Illustrations: Tom Garrett; Shutterstock.com
Dear Ms. Fox,
You recently announced that our school district might stop serving chocolate milk in our cafeterias. I thought it might be helpful to hear the perspective of a student—and chocolate-milk lover—on this important issue.
After extensive research, I’ve learned that chocolate milk has many health benefits for kids like me. Although it may seem like just a tasty treat, it’s actually filled with nutrients, including calcium and vitamin D. Calcium is especially good for kids my age because we are still growing, and calcium helps build healthy bones. In addition, chocolate milk contains protein and healthy fats that keep kids full and focused throughout the day.
Of course, regular milk provides those same benefits—as do other foods like spinach and nuts—and with less sugar. But let’s be honest: Banning chocolate milk doesn’t mean kids will choose something healthier instead. A study by Cornell University found that chocolate-milk bans can lead to kids drinking less milk overall. And when have you ever heard a kid say, “There’s no chocolate milk? In that case, I’ll have some spinach, please!” What would probably happen is that we’d drink more soda or sweetened fruit drinks, which are just as sugary (if not more) but don’t have the same health benefits.
Here’s another problem: food waste. When schools in Los Angeles began serving only plain milk in 2011, tons of milk—and money—was wasted. Hardly anyone drank the plain milk, and much of it ended up in the trash. For this reason, L.A. schools put chocolate milk back on the menu in 2018.

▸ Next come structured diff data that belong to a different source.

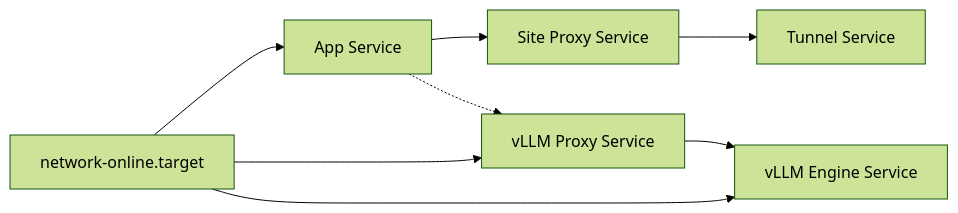
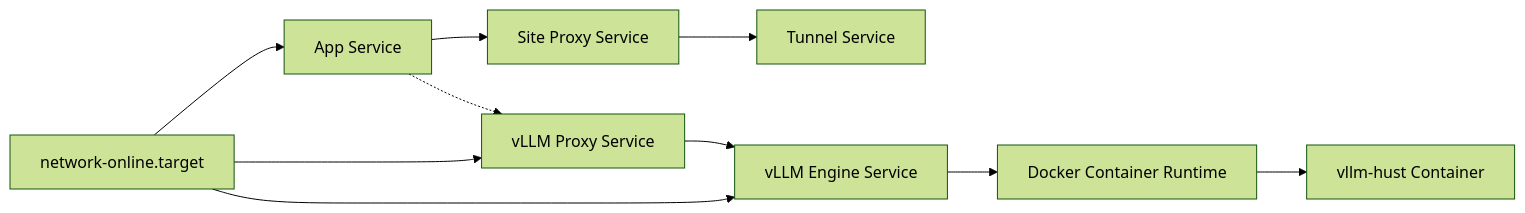
One commit to intellistream/sage-mate changed the ninth of 9 diagrams in .qoder/repowiki/en/content/Deployment and Operations/Systemd Services.md. Above: the diagram before and after it, drawn with Mermaid (forest theme). The commit also changed other lines of this file and 136 other files, not shown here.

First line of the commit message:
chore: source updates, bidirectional link graph, data and repowiki refresh

````diff
--- a/.qoder/repowiki/en/content/Deployment and Operations/Systemd Services.md
+++ b/.qoder/repowiki/en/content/Deployment and Operations/Systemd Services.md
@@ -475,10 +499,12 @@
 ```mermaid
 graph LR
 NET["network-online.target"] --> APP["App Service"]
 APP --> SITE["Site Proxy Service"]
 SITE --> TUNNEL["Tunnel Service"]
 NET --> VLLM_PROXY["vLLM Proxy Service"]
 NET --> VLLM_ENGINE["vLLM Engine Service"]
 VLLM_PROXY --> VLLM_ENGINE
 APP -.-> VLLM_PROXY
+VLLM_ENGINE --> DOCKER["Docker Container Runtime"]
+DOCKER --> CONTAINER["vllm-hust Container"]
 ```
````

Chocolate milk clearly deserves a place in our cafeteria. I hope that you will take my points into consideration as you make your decision.